**Data shown**
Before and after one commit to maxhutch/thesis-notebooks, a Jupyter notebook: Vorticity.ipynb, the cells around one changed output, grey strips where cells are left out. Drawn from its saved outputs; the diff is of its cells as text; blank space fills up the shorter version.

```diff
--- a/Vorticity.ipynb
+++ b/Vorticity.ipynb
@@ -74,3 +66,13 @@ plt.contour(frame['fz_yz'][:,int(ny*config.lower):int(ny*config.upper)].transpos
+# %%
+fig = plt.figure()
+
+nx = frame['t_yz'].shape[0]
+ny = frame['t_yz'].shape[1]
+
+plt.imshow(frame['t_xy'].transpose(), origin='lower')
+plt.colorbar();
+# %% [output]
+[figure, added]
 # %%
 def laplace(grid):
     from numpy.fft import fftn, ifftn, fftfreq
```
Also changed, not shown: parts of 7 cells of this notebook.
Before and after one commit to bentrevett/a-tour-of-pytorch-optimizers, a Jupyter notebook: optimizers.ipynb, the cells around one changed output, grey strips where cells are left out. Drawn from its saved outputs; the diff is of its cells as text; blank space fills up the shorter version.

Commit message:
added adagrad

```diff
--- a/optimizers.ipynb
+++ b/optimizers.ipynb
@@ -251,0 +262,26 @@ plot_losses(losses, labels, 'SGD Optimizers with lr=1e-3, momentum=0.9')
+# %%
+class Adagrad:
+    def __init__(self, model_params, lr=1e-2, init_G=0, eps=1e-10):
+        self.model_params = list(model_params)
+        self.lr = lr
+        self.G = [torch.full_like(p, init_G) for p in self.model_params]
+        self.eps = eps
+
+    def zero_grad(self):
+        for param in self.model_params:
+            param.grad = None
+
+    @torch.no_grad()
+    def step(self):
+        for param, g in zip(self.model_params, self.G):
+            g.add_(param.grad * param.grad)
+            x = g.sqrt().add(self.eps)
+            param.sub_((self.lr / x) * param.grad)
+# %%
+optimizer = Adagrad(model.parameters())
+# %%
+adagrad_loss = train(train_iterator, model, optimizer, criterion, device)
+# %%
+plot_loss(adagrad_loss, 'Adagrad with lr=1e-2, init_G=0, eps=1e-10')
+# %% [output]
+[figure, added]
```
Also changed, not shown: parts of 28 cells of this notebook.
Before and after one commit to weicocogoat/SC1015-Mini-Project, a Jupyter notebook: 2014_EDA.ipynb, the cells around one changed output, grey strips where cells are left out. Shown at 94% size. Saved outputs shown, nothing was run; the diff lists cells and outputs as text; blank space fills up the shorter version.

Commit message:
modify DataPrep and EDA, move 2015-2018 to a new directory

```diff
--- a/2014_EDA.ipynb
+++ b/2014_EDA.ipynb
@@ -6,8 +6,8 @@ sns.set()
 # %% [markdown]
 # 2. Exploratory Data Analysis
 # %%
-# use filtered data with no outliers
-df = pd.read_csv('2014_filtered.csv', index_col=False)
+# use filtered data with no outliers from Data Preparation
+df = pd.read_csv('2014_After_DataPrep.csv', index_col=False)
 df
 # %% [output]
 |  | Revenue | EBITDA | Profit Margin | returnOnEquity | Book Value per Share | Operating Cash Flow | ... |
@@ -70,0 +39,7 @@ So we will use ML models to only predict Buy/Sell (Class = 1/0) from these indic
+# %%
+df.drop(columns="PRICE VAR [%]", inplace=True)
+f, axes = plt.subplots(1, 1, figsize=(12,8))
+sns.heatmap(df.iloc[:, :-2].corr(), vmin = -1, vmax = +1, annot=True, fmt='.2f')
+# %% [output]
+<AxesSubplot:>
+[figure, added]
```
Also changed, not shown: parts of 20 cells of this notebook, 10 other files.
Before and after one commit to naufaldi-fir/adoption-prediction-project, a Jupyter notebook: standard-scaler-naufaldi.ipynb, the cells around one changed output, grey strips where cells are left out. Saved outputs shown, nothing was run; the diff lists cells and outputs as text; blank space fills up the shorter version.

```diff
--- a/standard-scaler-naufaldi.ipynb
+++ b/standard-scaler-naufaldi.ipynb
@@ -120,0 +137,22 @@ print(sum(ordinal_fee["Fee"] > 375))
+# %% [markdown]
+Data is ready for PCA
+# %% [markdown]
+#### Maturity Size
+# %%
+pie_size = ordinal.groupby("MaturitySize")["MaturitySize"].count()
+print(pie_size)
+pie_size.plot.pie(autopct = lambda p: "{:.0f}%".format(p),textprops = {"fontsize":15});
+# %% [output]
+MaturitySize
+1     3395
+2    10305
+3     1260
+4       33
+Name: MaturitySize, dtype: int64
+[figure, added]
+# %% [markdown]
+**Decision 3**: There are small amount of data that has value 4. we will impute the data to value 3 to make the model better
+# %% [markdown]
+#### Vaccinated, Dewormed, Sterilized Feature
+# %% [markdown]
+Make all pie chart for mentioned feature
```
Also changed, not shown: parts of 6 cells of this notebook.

**Brief**
If a line in the entries above holds the word "self", count it; then report the total alone.

**Your solution**
11